Finally, Justice Alito offers this parting blow to the Court’s “grudging” per curiam decision.

A State’s most basic responsibility is to keep its people safe. The Commonwealth of Massachusetts was either unable or unwilling to do what was necessary to protect Jaime Caetano, so she was forced to protect herself. To make matters worse, the Commonwealth chose to deploy its prosecutorial resources to prosecute and convict her of a criminal offense for arming herself with a nonlethal weapon that may well have saved her life. The Supreme Judicial Court then affirmed her conviction on the flimsi­ est of grounds. This Court’s grudging per curiam now sends the case back to that same court. And the conse­ quences for Caetano may prove more tragic still, as her conviction likely bars her from ever bearing arms for self- defense. See Pet. for Cert. 14.

If the fundamental right of self-defense does not protect Caetano, then the safety of all Americans is left to the mercy of state authorities who may be more concerned about disarming the people than about keeping them safe.
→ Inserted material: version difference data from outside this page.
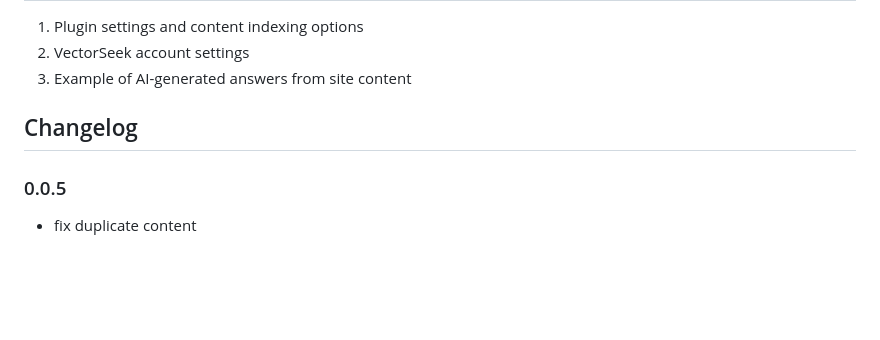
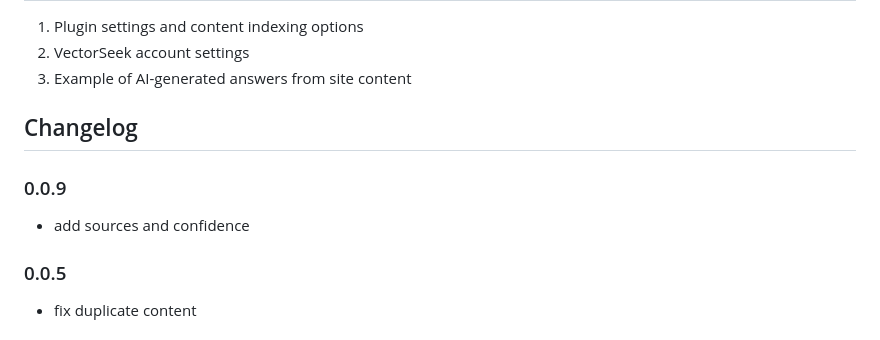
Before and after one commit to stw/vectorseek-ai-js, a Markdown page: README.md, the part around one of its changes. GitHub-like rendering; blank space fills up the shorter version.

```diff
--- a/README.md
+++ b/README.md
@@ -78,6 +78,9 @@ Yes, you can add your url with sitemap as one of the urls, ex. https://vectorsee
 
 ## Changelog
 
+### 0.0.9
+* add sources and confidence
+
 ### 0.0.5
 * fix duplicate content
 
```
Also changed, not shown: other parts of README.md (+1 -1 lines).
To circle back to a point I made earlier today, why did this opinion take so long? It is possible that Justice Scalia began writing the concurring opinion, and his death slowed the process. But even then, that doesn’t explain the GVR. Is it possible the dissent from denial of certiorari pushed the rest of the Court to GVR the case? Because the Mass. SJC basically flouted the Heller decision. Although, frankly, Judge Easterbrook’s decision in the Highland Park case did exactly the same, and dared SCOTUS to overrule him. They did not.